However, the current status of reverse-time migration technology has some limitations that need to be addressed before it can be used effectively to image either overturned or prismatic reflections. The main challenge is the extraction of useful and robust velocity updating information from the migrated image. In complex media, velocity is usually updated from the information provided by migrated Common Image Gathers (CIG). Filho (1992) presented the only other method that I am aware of to compute angle-domain CIGs (ADCIGs) by reverse time migration. He applied the method to Amplitude Versus Angle (AVA) analysis. His method is computationally involved and does not seem to be particularly robust because it requires the identification of local plane waves.
In this paper, I extend to reverse-time shot-profile migration the method that Rickett and Sava (2001) proposed to compute CIGs by downward-continuation shot-profile migration. The idea is to compute offset-domain CIGs by a modified imaging condition that introduces the concept of a subsurface offset. Simple testing using synthetic data confirmed that the CIG computed applying the proposed method can be used for velocity updating. They should also be useful for AVA analysis, though I have not yet analyzed their amplitude properties. However, for both overturned reflections and prismatic reflections, the source wavefield and the receiver wavefield may be propagating along opposite vertical directions at the reflection point. For these two classes of events, the imaging principle should be generalized to include a vertical subsurface offset as well an horizontal one. I have not tested this generalization of the CIG methodology yet.
The proper imaging of both overturned waves and prismatic reflections presents another challenge related to the discrimination between the image contributions of reflections generated from either side of an interface. These two reflections need to be discriminated both for imaging of reflectivity and for robust velocity updating, because these two reflections have usually opposite polarity, and their kinematics are affected by different areas of the velocity model. I present a simple generalization of the imaging condition that enables the determination of the propagation direction of the reflections, and thus the separation of the image contributions related to different events.
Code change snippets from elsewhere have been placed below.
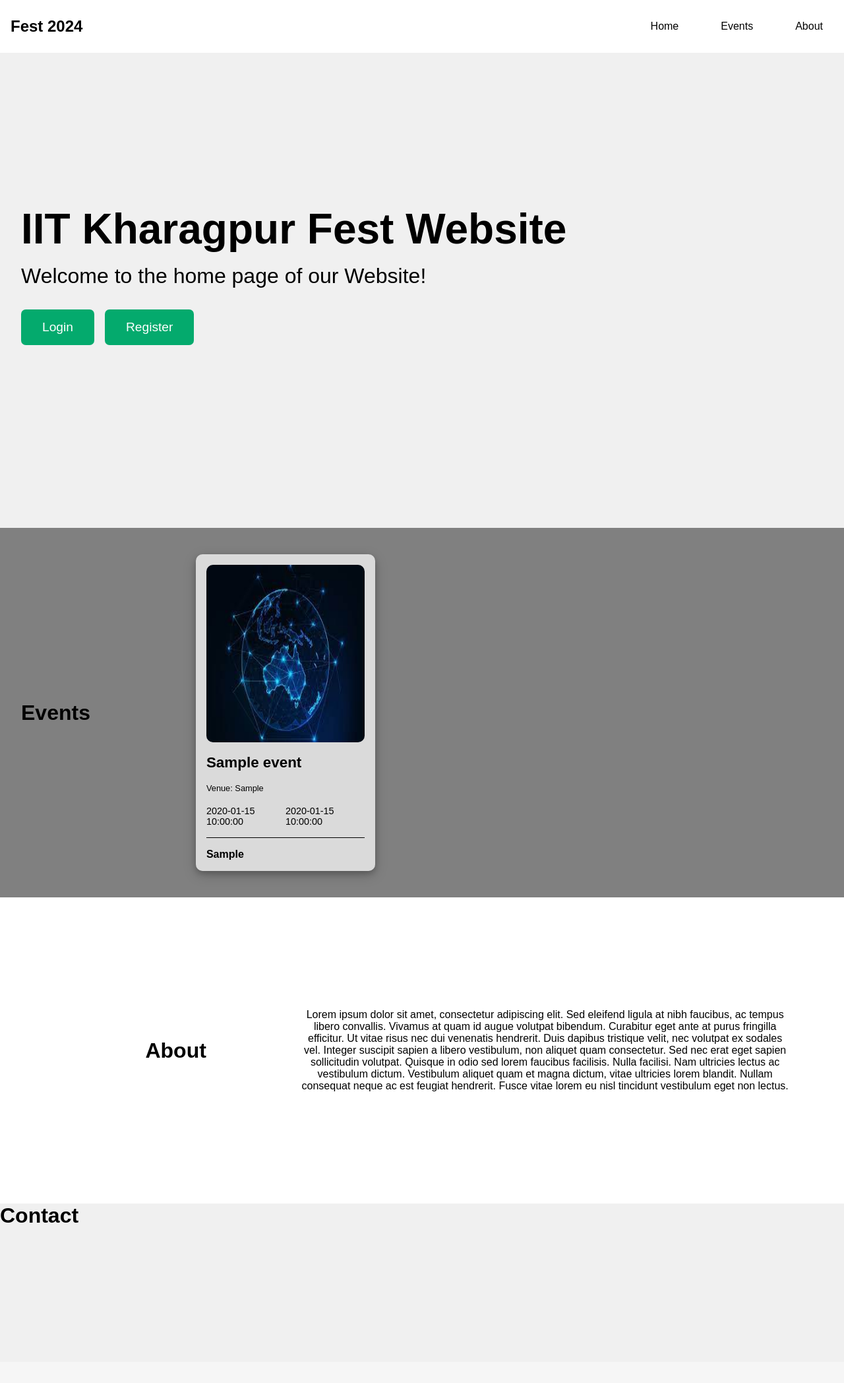
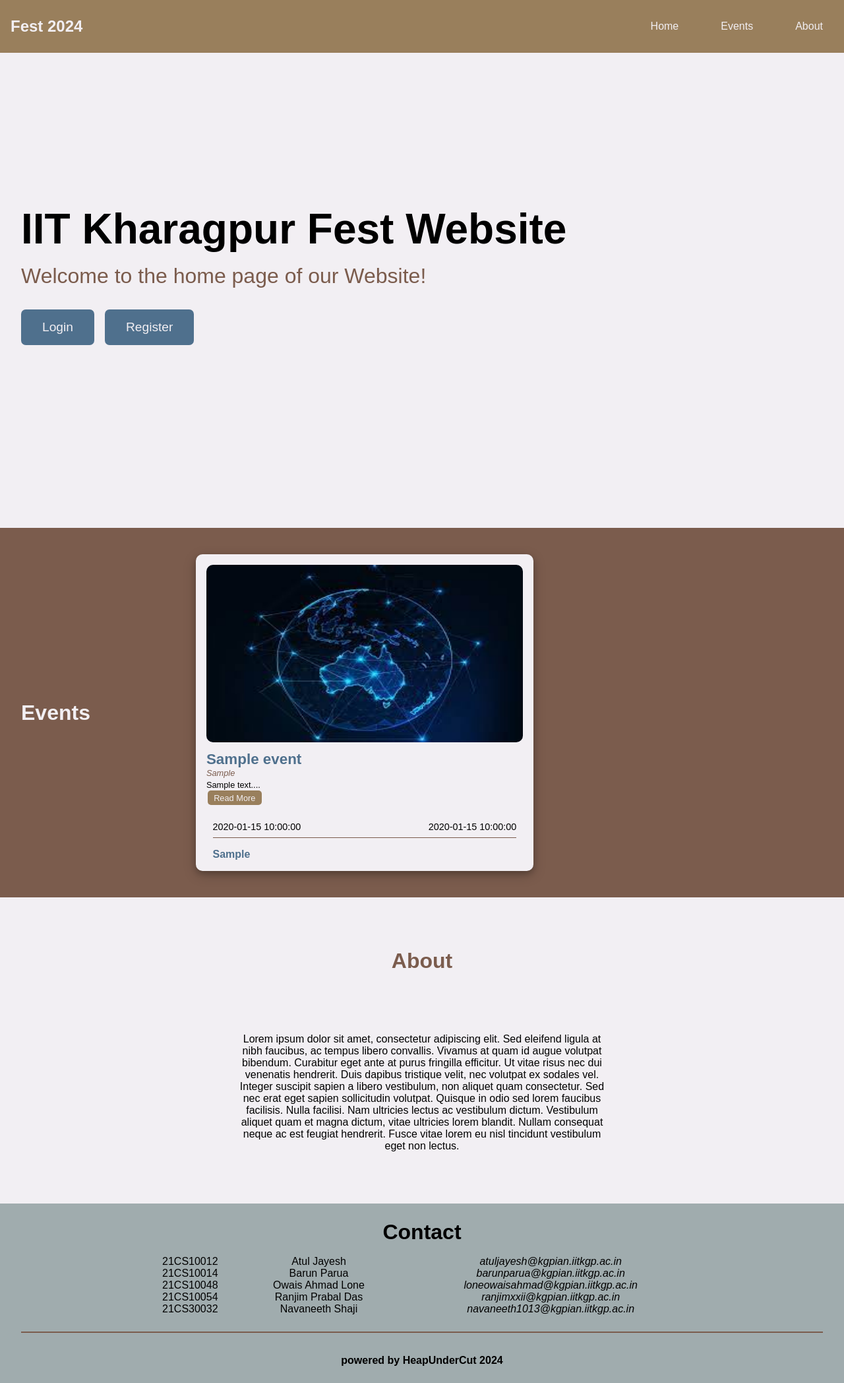
Before and after one commit to Baron105/DBMS-WebApp, a Flask app: page / in a window 1280 px wide. Shown: the whole page at 66% size. Before the commit the page ends 1853 px from the top, so only its background shows below. Run offline with Flask 3, Linux system fonts and the light colour scheme; a database or web service that is not in the repository returns one stand-in record (values such as "Sample title"); some libraries are stand-ins or nearby versions.

Commit message:
homepage complete decoration

```diff
--- a/app.py
+++ b/app.py
@@ -19,7 +19,7 @@ def home():
     """Home page"""
 
     cursor = conn.cursor()
-    cursor.execute("SELECT event_name, event_venue, event_date, event_time, event_type FROM event ORDER BY RANDOM() LIMIT 3;")
+    cursor.execute("SELECT event_id, event_name, event_venue, event_description, event_date, event_time, event_type FROM event ORDER BY RANDOM() LIMIT 3;")
     events = cursor.fetchall();
     return render_template('home.html', events=events)
 
--- a/static/css/styles.css
+++ b/static/css/styles.css
@@ -1,3 +1,11 @@
+:root {
+    --ls: #F2EFF3;
+    --la: #997F5C;
+    --mn: #a0acae;
+    --da: #4F708D;
+    --ds: #7B5C4D;
+}
+
 * {
     margin: 0;
     padding: 0;
@@ -6,7 +14,7 @@
 }
 
 html, body {
-    background-color: #f0f0f0;
+    background-color: var(--ls);
     font-size: 16px;
 
     box-sizing: border-box;
@@ -23,11 +31,12 @@ th, td {
   }
 
 .home-navbar {
+    color: var(--ls);
     display: flex;
     align-items: center;
     font-size: 1.5vh;
     justify-content: space-between;
-    background-color: #fff;
+    background-color: var(--la);
     height: 10vh;
     width: 100%;
     padding: 0rem 1rem;
@@ -68,8 +79,9 @@ th, td {
 }
 
 .home-events {
+    color: var(--ls);
     height: 70vh;
-    background-color: grey;
+    background-color: var(--ds);
     display: flex;
     align-items: center;
     padding: 0 2rem;
@@ -79,14 +91,21 @@ th, td {
 .home-about {
     padding: 2rem 5rem;
     min-height: 50vh;
-    background-color: #fff;
-    display: grid;
+    background-color: var(--ls);
+    display: flex;
+    flex-direction: column;
     align-items: center;
-    grid-template-columns: 1fr 2fr;
+    justify-content: space-around;
 }
 
 .home-footer {
+    background-color: var(--mn);
     height: 30vh;
+    display: flex;
+    flex-direction: column;
+    justify-content: space-around;
+    align-items: center;
+    padding: 1rem 2rem;
 }
 
 .welcome-text {
@@ -96,6 +115,7 @@ th, td {
 
 .welcome-text > p {
     margin-top: 1rem;
+    color: var(--ds);
 }
 
 .home-buttons {
@@ -105,12 +125,13 @@ th, td {
 }
 
 .home-buttons > a {
-    background-color: #04AA6D;;
+    background-color: var(--da);;
     font-size: 1.2rem;
     padding: 1rem 2rem;
-    color: white;
+    color: var(--ls);
     border-radius: 7px;
     margin-right: 1rem;
+    transition-duration: 500ms;
 }
 
 a {
@@ -244,22 +277,23 @@ a {
 }
 
 .event-card {
-    width: 15rem;
+    color: #000;
+    width: 30rem;
     height: 80%;
     display: flex;
     flex-direction: column;
-    justify-content: space-between;
     align-items: center;
-    background-color: rgb(240, 240, 240, 80%);
+    background-color: var(--ls);
     box-shadow: 0 4px 8px 0 rgba(0, 0, 0, 0.2), 0 6px 20px 0 rgba(0, 0, 0, 0.19);
     border-radius: 10px;
     padding: 1rem;
     transition-duration: 1s;
     font-size: 0.8rem;
+    position: relative;
 }
 
 .event-card:hover {
-    box-shadow: 0 0px 8px 0 rgba(255, 255, 255);
+    box-shadow: 0 0px 8px 0 var(--ls);
     transform: scale(101%);
     transition-duration: 0.5s;
 }
@@ -269,24 +303,56 @@ a {
     height: 60%;
     width: 100%;
     border-radius: 10px;
+    margin-bottom: 0.8rem;
+}
+
+.event-head {
+    width: 100%;
+}
+
+.event-desc {
+    width: 100%;
+    margin: 0.2rem 0;
+}
+
+.read-more-btn {
+    border: none;
+    padding: 0.2rem 0.6rem;
+    border-radius: 5px;
+    background-color: var(--la);
+    font-size: 0.8rem;
+    color: var(--ls);
+    cursor: pointer;
+    display: block;
+    margin: 0.1rem;
+}
+
+.full-desc {
+    display: none;
 }
 
 .event-body {
-    width: 100%;
+    width: 90%;
+    position: absolute;
+    bottom: 1rem;
 }
 
 .event-name {
     font-size: 1.4rem;
     width: 100%;
+    color: var(--da);
 }
 
 .event-venue {
     width: 100%;
+    font-style: italic;
+    color: var(--ds)
 }
 
 .event-type {
     font-size: 1rem;
     width: 100%;
+    color: var(--da);
 }
 
 .event-timings {
@@ -299,14 +365,30 @@ a {
 .hr-line {
     height: 1.5px;
     width: 100%;
-    background-color: #000000;
-    margin: 1rem 0;
+    background-color: var(--ds);
+    margin: 0.5rem 0 1rem 0;
 }
 
 .about-head {
     text-align: center;
+    color: var(--ds);
 }
 
 .about-body {
     text-align: center;
+    width: 50%;
 }
+
+.contact-body {
+    width: 70%;
+    border: none;
+}
+
+.contact-td {
+    background-color: inherit;
+    border: none;
+}
+
+.email {
+    font-style: italic;
+}
--- /dev/null
+++ b/static/js/script.js
@@ -0,0 +1,21 @@
+function changeReadMore(eventId) {
+
+    const myButton = document.getElementById('read-more-btn-'+eventId);
+    const threeDots = document.getElementById('three-dots-'+eventId);
+    const fullDesc = document.getElementById('full-desc-'+eventId);
+    const eventTiming = document.getElementById('event-timings-'+eventId);
+
+    if (fullDesc.style.display === 'none' || fullDesc.style.display === '') {
+        fullDesc.style.display = 'inline';
+        threeDots.style.display = 'none';
+        myButton.textContent = 'Read Less';
+        eventTiming.style.display = 'none';
+    }
+
+    else {
+        fullDesc.style.display = 'none';
+        threeDots.style.display = 'inline';
+        myButton.textContent = 'Read More';
+        eventTiming.style.display = 'flex';
+    }
+}
--- a/templates/base.html
+++ b/templates/base.html
@@ -13,6 +13,7 @@
 <body>
     {% block body %}
     {% endblock %}
+    <script src="{{ url_for('static', filename='js/script.js') }}"></script>
 </body>
 
 </html>
--- a/templates/home.html
+++ b/templates/home.html
@@ -41,15 +41,21 @@
     {% for event in events %}
     <div class="event-card">
         <img class="event-img" src="{{ url_for('static', filename='images/tech_fest.jpg') }}" alt="tech fest">
-        <h1 class="event-name">{{event[0]}}</h1>
-        <p class="event-venue">Venue: {{event[1]}}</p>
+        <div class="event-head">
+            <h1 class="event-name">{{event[1]}}</h1>
+            <p class="event-venue">{{event[2]}}</p>
+        </div>
+        <p class="event-desc">{{ ' '.join(event[3].split()[:3]) }}<span id="three-dots-{{ event[0] }}" class="three-dots">...</span>
+            <span id="full-desc-{{ event[0] }}" class="full-desc">{{ ' '.join(event[3].split()[3:]) }}</span>
+            <button class="read-more-btn" id="read-more-btn-{{ event[0] }}" onclick="changeReadMore('{{ event[0] }}')">Read More</button></p>
+
         <div class="event-body">
-            <div class="event-timings">
-                <p>{{event[2]}}</p>
-                <p>{{event[3]}}</p>
+            <div id="event-timings-{{ event[0] }}" class="event-timings">
+                <p>{{event[4]}}</p>
+                <p>{{event[5]}}</p>
             </div>
             <div class="hr-line"></div>
-            <h2 class="event-type">{{event[4]}}</h2>
+            <h2 class="event-type">{{event[6]}}</h2>
         </div>
     </div>
     {% endfor %}
@@ -68,6 +74,35 @@
 
 <div class="home-footer">
     <h1>Contact</h1>
+    <table class="contact-body">
+        <tr>
+            <td class="contact-td">21CS10012</td>
+            <td class="contact-td">Atul Jayesh</td>
+            <td class="contact-td email">atuljayesh@kgpian.iitkgp.ac.in</td>
+        </tr>
+        <tr>
+            <td class="contact-td">21CS10014</td>
+            <td class="contact-td">Barun Parua</td>
+            <td class="contact-td email">barunparua@kgpian.iitkgp.ac.in</td>
+        </tr>
+        <tr>
+            <td class="contact-td">21CS10048</td>
+            <td class="contact-td">Owais Ahmad Lone</td>
+            <td class="contact-td email">loneowaisahmad@kgpian.iitkgp.ac.in</td>
+        </tr>
+        <tr>
+            <td class="contact-td">21CS10054</td>
+            <td class="contact-td">Ranjim Prabal Das</td>
+            <td class="contact-td email">ranjimxxii@kgpian.iitkgp.ac.in</td>
+        </tr>
+        <tr>
+            <td class="contact-td">21CS30032</td>
+            <td class="contact-td">Navaneeth Shaji</td>
+            <td class="contact-td email">navaneeth1013@kgpian.iitkgp.ac.in</td>
+        </tr>
+    </table>
+    <div class="hr-line"></div>
+    <h4>powered by HeapUnderCut 2024</h4>
 </div>
 
 {% endblock %}
```
Also changed, not shown: other parts of static/css/styles.css (+34 -20 lines).
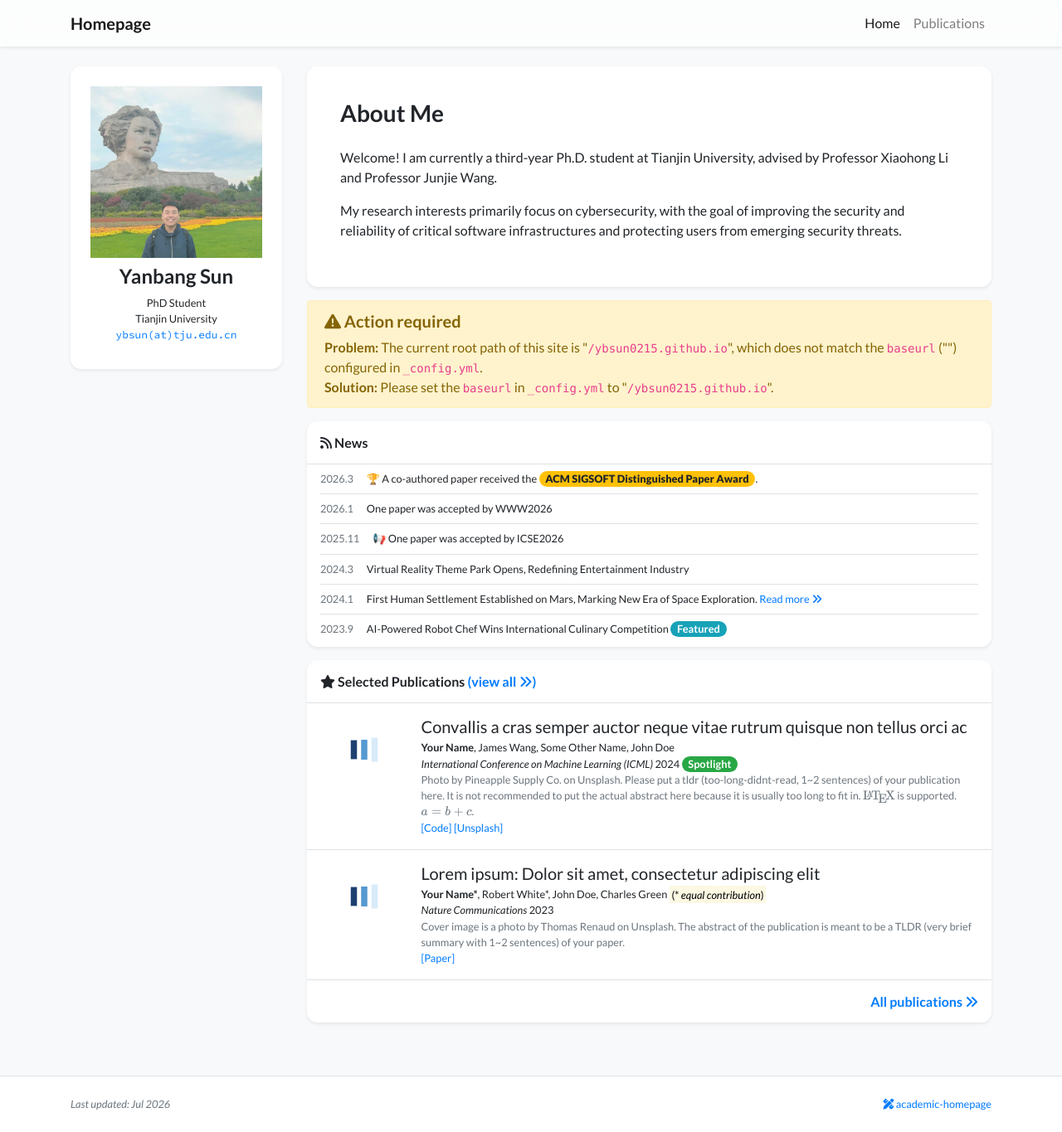
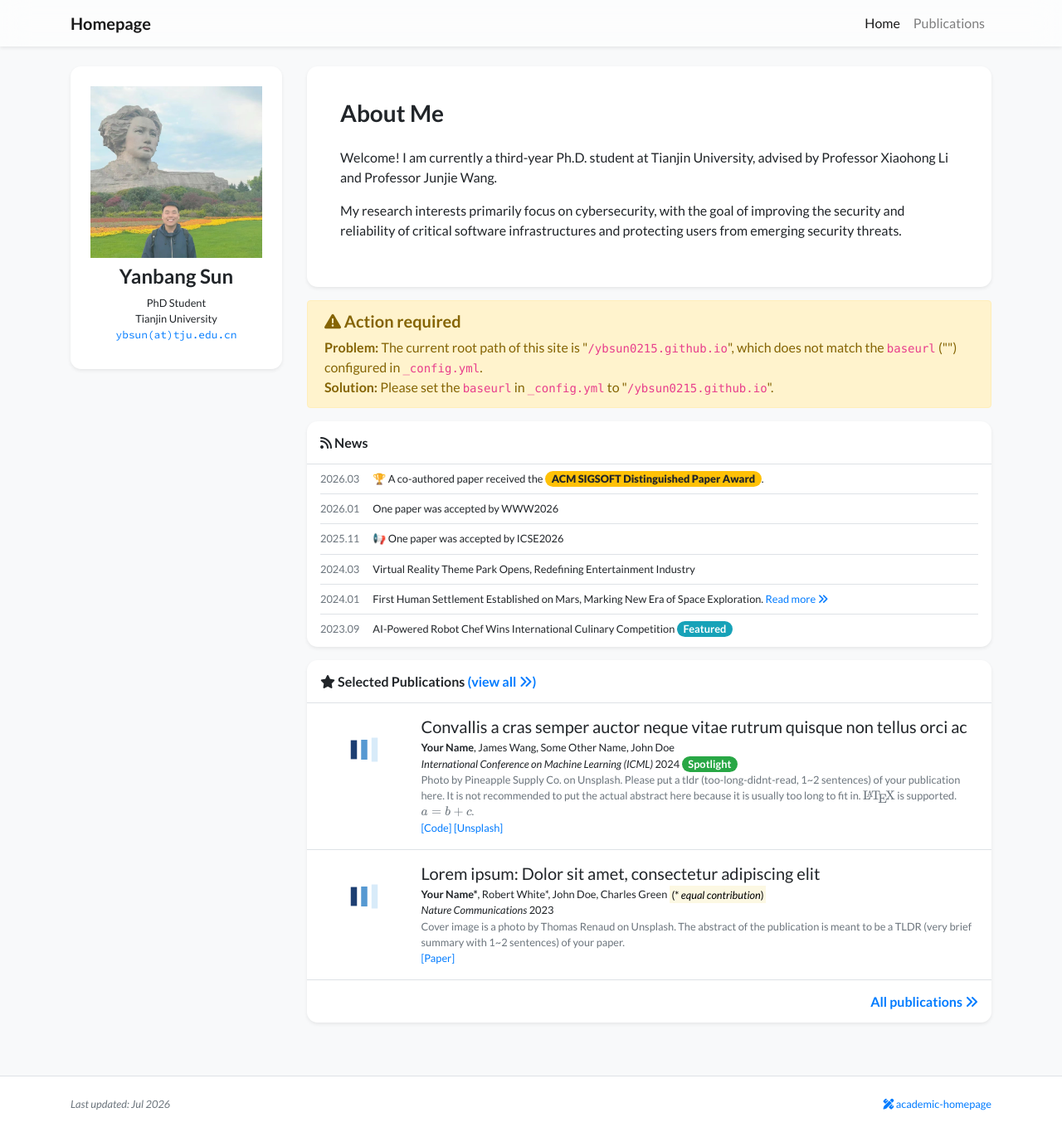
Before and after one commit to ybsun0215/ybsun0215.github.io, a Jekyll site: the page built from index.html, in a window 1280 px wide and 1365 px high. Shown: the whole window at 83% size. Built offline with Jekyll 4.4.1, drawn with Linux system fonts in a browser that asks for light colours; nearby versions of some CDN libraries; a style sheet for code colours, icons or effects is not loaded.

Commit message:
Update news_card.html

```diff
--- a/_includes/widgets/news_card.html
+++ b/_includes/widgets/news_card.html
@@ -4,7 +4,7 @@
     <div class="px-3 pb-1 small">
         {% for item in news_sorted %}
         <div class="media py-1 {% unless forloop.first %}border-top border-gray{% endunless %}">
-            <div class="mr-3 text-muted my-1">{{ item.date | date: "%Y.%-m" }}</div>
+            <div class="mr-3 text-muted my-1">{{ item.date | date: "%Y.%m" }}</div>
             <div class="media-body">
                 <div class="my-1 d-flex">
                     <div>{{ item.title }}</div>
```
Reverse time migration has some other known disadvantages that need to be addressed. One of them is the computational cost. A companion short note in this report Biondi (2002) is an attempt to address this issue, at least for 3-D marine data. The artifacts caused by discontinuities in the migration velocity model are a more fundamental problem. There are a number of proposed solutions in the literature Baysal et al. (1984); Etgen (1986a); Filho (1992). None of them is completely satisfactory, and thus more research on the subject is needed.